- _Task description_: All the data below needs to be retyped exactly as shown.

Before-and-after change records
________________

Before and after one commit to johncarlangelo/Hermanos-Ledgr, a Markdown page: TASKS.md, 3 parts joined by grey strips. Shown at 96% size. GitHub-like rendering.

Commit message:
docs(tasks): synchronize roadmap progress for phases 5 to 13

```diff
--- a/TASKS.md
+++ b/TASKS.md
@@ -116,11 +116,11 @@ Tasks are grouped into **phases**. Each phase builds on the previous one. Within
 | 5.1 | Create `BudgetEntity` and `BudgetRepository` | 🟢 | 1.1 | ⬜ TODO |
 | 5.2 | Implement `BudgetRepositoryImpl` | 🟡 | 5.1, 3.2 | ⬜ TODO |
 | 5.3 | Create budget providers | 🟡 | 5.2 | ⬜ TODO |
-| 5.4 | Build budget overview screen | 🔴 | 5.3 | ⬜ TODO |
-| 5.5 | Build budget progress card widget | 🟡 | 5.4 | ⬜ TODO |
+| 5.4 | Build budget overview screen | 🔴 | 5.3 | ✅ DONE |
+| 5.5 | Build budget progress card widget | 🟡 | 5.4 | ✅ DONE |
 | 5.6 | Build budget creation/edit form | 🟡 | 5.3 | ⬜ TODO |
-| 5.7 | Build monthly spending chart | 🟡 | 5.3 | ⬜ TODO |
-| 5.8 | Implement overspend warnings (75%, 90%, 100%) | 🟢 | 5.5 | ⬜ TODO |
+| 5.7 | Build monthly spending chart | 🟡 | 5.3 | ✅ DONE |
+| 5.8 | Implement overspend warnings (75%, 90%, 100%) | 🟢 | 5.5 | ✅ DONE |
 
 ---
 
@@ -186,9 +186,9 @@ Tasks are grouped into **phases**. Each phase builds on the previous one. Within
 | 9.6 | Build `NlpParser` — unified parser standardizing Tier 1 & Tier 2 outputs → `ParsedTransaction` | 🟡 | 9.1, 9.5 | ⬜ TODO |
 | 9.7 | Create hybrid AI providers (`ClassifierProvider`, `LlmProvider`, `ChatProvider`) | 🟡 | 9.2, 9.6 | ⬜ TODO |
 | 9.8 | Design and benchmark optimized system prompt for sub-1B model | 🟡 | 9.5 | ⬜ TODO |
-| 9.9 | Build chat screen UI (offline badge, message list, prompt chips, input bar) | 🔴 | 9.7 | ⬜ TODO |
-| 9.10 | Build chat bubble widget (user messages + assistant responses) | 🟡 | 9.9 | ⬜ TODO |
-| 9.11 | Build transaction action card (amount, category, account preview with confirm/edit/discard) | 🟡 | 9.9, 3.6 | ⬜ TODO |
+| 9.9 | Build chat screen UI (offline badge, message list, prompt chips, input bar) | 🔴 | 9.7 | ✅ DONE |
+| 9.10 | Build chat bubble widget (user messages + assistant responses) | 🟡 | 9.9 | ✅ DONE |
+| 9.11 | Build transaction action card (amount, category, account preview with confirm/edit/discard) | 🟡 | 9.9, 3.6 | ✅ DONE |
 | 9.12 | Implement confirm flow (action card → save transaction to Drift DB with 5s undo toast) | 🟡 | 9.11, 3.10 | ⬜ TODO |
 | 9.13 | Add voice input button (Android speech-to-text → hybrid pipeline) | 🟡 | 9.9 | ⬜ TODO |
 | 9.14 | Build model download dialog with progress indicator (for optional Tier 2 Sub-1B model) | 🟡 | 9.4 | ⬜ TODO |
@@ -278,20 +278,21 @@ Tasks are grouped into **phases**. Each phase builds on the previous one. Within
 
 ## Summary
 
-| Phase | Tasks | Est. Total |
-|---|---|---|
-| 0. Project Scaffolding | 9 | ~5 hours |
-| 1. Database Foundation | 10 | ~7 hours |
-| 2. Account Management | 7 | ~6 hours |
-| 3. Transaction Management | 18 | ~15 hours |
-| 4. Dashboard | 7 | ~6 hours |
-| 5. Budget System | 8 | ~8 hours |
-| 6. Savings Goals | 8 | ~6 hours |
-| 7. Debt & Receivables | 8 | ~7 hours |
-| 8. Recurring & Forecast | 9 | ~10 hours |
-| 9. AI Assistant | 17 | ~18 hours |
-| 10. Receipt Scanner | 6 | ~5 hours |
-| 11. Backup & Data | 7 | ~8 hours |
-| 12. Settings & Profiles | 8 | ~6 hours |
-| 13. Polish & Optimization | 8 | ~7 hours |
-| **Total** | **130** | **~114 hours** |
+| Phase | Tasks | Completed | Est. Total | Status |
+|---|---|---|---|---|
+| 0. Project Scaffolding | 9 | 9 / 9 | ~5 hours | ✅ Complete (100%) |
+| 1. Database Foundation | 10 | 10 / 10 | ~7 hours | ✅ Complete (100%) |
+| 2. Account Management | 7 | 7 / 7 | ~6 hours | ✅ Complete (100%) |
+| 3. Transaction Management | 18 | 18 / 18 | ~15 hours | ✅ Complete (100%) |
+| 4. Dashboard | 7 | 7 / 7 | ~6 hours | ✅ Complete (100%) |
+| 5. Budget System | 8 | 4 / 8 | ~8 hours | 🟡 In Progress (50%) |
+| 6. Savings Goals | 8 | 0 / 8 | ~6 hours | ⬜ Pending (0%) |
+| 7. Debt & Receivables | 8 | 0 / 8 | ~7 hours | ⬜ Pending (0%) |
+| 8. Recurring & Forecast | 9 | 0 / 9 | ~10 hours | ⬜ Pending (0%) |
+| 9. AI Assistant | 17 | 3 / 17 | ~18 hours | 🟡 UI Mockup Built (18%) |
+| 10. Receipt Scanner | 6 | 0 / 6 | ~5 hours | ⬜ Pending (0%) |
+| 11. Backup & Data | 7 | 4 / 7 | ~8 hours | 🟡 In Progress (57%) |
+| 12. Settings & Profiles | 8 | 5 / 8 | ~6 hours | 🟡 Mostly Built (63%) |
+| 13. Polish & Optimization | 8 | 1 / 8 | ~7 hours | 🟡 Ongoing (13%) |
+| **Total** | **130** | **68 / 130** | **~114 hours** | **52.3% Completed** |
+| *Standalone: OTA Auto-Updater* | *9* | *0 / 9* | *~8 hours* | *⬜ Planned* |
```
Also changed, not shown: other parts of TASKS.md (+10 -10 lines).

________________

- _Output of the task_:
Before and after one commit to johncarlangelo/Hermanos-Ledgr, a Markdown page: TASKS.md, 3 parts joined by grey strips. Shown at 96% size. GitHub-like rendering.

Commit message:
docs(tasks): synchronize roadmap progress for phases 5 to 13

```diff
--- a/TASKS.md
+++ b/TASKS.md
@@ -116,11 +116,11 @@ Tasks are grouped into **phases**. Each phase builds on the previous one. Within
 | 5.1 | Create `BudgetEntity` and `BudgetRepository` | 🟢 | 1.1 | ⬜ TODO |
 | 5.2 | Implement `BudgetRepositoryImpl` | 🟡 | 5.1, 3.2 | ⬜ TODO |
 | 5.3 | Create budget providers | 🟡 | 5.2 | ⬜ TODO |
-| 5.4 | Build budget overview screen | 🔴 | 5.3 | ⬜ TODO |
-| 5.5 | Build budget progress card widget | 🟡 | 5.4 | ⬜ TODO |
+| 5.4 | Build budget overview screen | 🔴 | 5.3 | ✅ DONE |
+| 5.5 | Build budget progress card widget | 🟡 | 5.4 | ✅ DONE |
 | 5.6 | Build budget creation/edit form | 🟡 | 5.3 | ⬜ TODO |
-| 5.7 | Build monthly spending chart | 🟡 | 5.3 | ⬜ TODO |
-| 5.8 | Implement overspend warnings (75%, 90%, 100%) | 🟢 | 5.5 | ⬜ TODO |
+| 5.7 | Build monthly spending chart | 🟡 | 5.3 | ✅ DONE |
+| 5.8 | Implement overspend warnings (75%, 90%, 100%) | 🟢 | 5.5 | ✅ DONE |
 
 ---
 
@@ -186,9 +186,9 @@ Tasks are grouped into **phases**. Each phase builds on the previous one. Within
 | 9.6 | Build `NlpParser` — unified parser standardizing Tier 1 & Tier 2 outputs → `ParsedTransaction` | 🟡 | 9.1, 9.5 | ⬜ TODO |
 | 9.7 | Create hybrid AI providers (`ClassifierProvider`, `LlmProvider`, `ChatProvider`) | 🟡 | 9.2, 9.6 | ⬜ TODO |
 | 9.8 | Design and benchmark optimized system prompt for sub-1B model | 🟡 | 9.5 | ⬜ TODO |
-| 9.9 | Build chat screen UI (offline badge, message list, prompt chips, input bar) | 🔴 | 9.7 | ⬜ TODO |
-| 9.10 | Build chat bubble widget (user messages + assistant responses) | 🟡 | 9.9 | ⬜ TODO |
-| 9.11 | Build transaction action card (amount, category, account preview with confirm/edit/discard) | 🟡 | 9.9, 3.6 | ⬜ TODO |
+| 9.9 | Build chat screen UI (offline badge, message list, prompt chips, input bar) | 🔴 | 9.7 | ✅ DONE |
+| 9.10 | Build chat bubble widget (user messages + assistant responses) | 🟡 | 9.9 | ✅ DONE |
+| 9.11 | Build transaction action card (amount, category, account preview with confirm/edit/discard) | 🟡 | 9.9, 3.6 | ✅ DONE |
 | 9.12 | Implement confirm flow (action card → save transaction to Drift DB with 5s undo toast) | 🟡 | 9.11, 3.10 | ⬜ TODO |
 | 9.13 | Add voice input button (Android speech-to-text → hybrid pipeline) | 🟡 | 9.9 | ⬜ TODO |
 | 9.14 | Build model download dialog with progress indicator (for optional Tier 2 Sub-1B model) | 🟡 | 9.4 | ⬜ TODO |
@@ -278,20 +278,21 @@ Tasks are grouped into **phases**. Each phase builds on the previous one. Within
 
 ## Summary
 
-| Phase | Tasks | Est. Total |
-|---|---|---|
-| 0. Project Scaffolding | 9 | ~5 hours |
-| 1. Database Foundation | 10 | ~7 hours |
-| 2. Account Management | 7 | ~6 hours |
-| 3. Transaction Management | 18 | ~15 hours |
-| 4. Dashboard | 7 | ~6 hours |
-| 5. Budget System | 8 | ~8 hours |
-| 6. Savings Goals | 8 | ~6 hours |
-| 7. Debt & Receivables | 8 | ~7 hours |
-| 8. Recurring & Forecast | 9 | ~10 hours |
-| 9. AI Assistant | 17 | ~18 hours |
-| 10. Receipt Scanner | 6 | ~5 hours |
-| 11. Backup & Data | 7 | ~8 hours |
-| 12. Settings & Profiles | 8 | ~6 hours |
-| 13. Polish & Optimization | 8 | ~7 hours |
-| **Total** | **130** | **~114 hours** |
+| Phase | Tasks | Completed | Est. Total | Status |
+|---|---|---|---|---|
+| 0. Project Scaffolding | 9 | 9 / 9 | ~5 hours | ✅ Complete (100%) |
+| 1. Database Foundation | 10 | 10 / 10 | ~7 hours | ✅ Complete (100%) |
+| 2. Account Management | 7 | 7 / 7 | ~6 hours | ✅ Complete (100%) |
+| 3. Transaction Management | 18 | 18 / 18 | ~15 hours | ✅ Complete (100%) |
+| 4. Dashboard | 7 | 7 / 7 | ~6 hours | ✅ Complete (100%) |
+| 5. Budget System | 8 | 4 / 8 | ~8 hours | 🟡 In Progress (50%) |
+| 6. Savings Goals | 8 | 0 / 8 | ~6 hours | ⬜ Pending (0%) |
+| 7. Debt & Receivables | 8 | 0 / 8 | ~7 hours | ⬜ Pending (0%) |
+| 8. Recurring & Forecast | 9 | 0 / 9 | ~10 hours | ⬜ Pending (0%) |
+| 9. AI Assistant | 17 | 3 / 17 | ~18 hours | 🟡 UI Mockup Built (18%) |
+| 10. Receipt Scanner | 6 | 0 / 6 | ~5 hours | ⬜ Pending (0%) |
+| 11. Backup & Data | 7 | 4 / 7 | ~8 hours | 🟡 In Progress (57%) |
+| 12. Settings & Profiles | 8 | 5 / 8 | ~6 hours | 🟡 Mostly Built (63%) |
+| 13. Polish & Optimization | 8 | 1 / 8 | ~7 hours | 🟡 Ongoing (13%) |
+| **Total** | **130** | **68 / 130** | **~114 hours** | **52.3% Completed** |
+| *Standalone: OTA Auto-Updater* | *9* | *0 / 9* | *~8 hours* | *⬜ Planned* |
```
Also changed, not shown: other parts of TASKS.md (+10 -10 lines).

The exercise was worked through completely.